_PROBLEM TO SOLVE_
A complete answer lists every line of the entries below where the string "flex" appears.

Recorded data:
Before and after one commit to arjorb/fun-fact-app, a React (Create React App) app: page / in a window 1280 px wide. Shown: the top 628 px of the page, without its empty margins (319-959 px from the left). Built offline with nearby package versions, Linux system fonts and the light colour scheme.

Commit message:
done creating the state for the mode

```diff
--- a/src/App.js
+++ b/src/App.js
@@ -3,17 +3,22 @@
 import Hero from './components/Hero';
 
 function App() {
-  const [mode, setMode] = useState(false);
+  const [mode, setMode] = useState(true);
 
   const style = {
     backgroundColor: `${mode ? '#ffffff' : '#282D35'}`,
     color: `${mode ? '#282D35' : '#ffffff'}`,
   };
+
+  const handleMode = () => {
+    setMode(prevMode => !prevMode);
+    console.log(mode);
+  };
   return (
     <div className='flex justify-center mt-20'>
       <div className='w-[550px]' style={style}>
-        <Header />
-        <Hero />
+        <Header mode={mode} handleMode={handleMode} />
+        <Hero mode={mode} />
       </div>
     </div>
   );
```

--

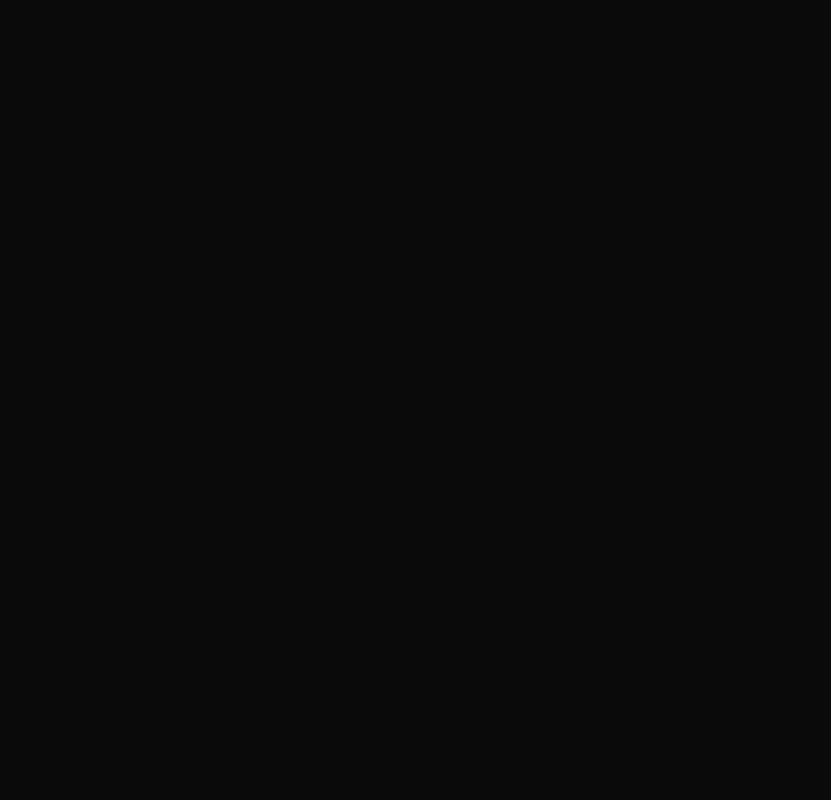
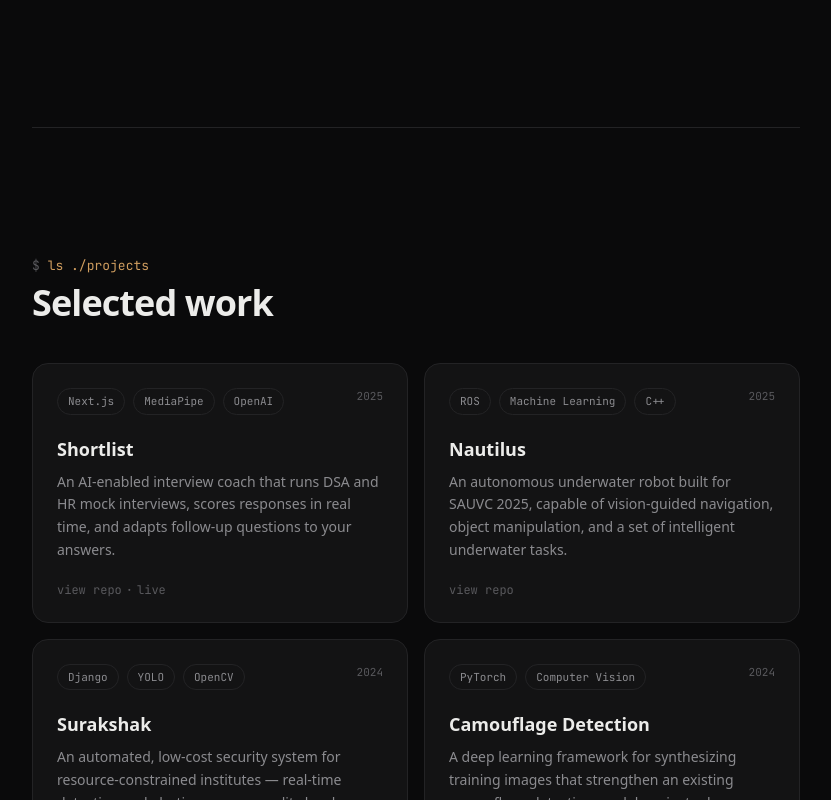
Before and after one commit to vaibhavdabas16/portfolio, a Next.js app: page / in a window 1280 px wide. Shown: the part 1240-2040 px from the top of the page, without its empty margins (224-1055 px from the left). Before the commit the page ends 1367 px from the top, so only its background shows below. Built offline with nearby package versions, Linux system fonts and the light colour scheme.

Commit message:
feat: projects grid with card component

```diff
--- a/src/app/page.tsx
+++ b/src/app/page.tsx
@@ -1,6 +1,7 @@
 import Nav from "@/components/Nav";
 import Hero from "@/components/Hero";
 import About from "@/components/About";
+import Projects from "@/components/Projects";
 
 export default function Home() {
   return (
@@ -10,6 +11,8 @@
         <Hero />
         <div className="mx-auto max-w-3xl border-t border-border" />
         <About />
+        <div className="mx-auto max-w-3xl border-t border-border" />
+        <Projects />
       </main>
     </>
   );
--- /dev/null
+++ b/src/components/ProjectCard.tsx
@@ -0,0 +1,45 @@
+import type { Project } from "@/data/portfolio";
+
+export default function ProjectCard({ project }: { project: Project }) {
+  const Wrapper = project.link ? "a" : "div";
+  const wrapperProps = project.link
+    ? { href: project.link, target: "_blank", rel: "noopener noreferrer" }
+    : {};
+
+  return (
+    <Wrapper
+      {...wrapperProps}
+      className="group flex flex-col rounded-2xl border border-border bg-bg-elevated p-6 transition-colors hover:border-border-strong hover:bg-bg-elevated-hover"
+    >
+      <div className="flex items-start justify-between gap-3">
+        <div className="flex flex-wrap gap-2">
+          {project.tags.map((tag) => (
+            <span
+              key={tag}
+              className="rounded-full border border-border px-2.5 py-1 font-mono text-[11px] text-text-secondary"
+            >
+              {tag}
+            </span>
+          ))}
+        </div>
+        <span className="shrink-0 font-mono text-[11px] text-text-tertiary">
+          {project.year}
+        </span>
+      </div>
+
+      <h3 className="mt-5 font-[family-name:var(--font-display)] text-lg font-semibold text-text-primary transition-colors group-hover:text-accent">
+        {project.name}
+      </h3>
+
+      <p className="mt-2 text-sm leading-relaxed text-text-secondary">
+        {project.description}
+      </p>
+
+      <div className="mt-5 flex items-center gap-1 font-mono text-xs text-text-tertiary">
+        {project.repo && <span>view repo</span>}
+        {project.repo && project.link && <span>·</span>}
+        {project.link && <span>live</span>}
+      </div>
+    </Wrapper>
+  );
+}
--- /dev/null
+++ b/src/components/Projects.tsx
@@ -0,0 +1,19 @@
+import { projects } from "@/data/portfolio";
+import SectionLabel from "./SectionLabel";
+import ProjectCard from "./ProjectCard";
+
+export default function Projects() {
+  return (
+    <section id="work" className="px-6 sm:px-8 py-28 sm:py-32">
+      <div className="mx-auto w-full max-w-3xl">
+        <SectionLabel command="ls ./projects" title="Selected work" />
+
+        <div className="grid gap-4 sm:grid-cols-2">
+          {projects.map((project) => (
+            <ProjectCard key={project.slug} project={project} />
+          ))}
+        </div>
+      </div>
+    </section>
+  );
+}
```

_PROBLEM SOLUTION_
     <div className='flex justify-center mt-20'>
+      className="group flex flex-col rounded-2xl border border-border bg-bg-elevated p-6 transition-colors hover:border-border-strong hover:bg-bg-elevated-hover"
+      <div className="flex items-start justify-between gap-3">
+        <div className="flex flex-wrap gap-2">
+      <div className="mt-5 flex items-center gap-1 font-mono text-xs text-text-tertiary">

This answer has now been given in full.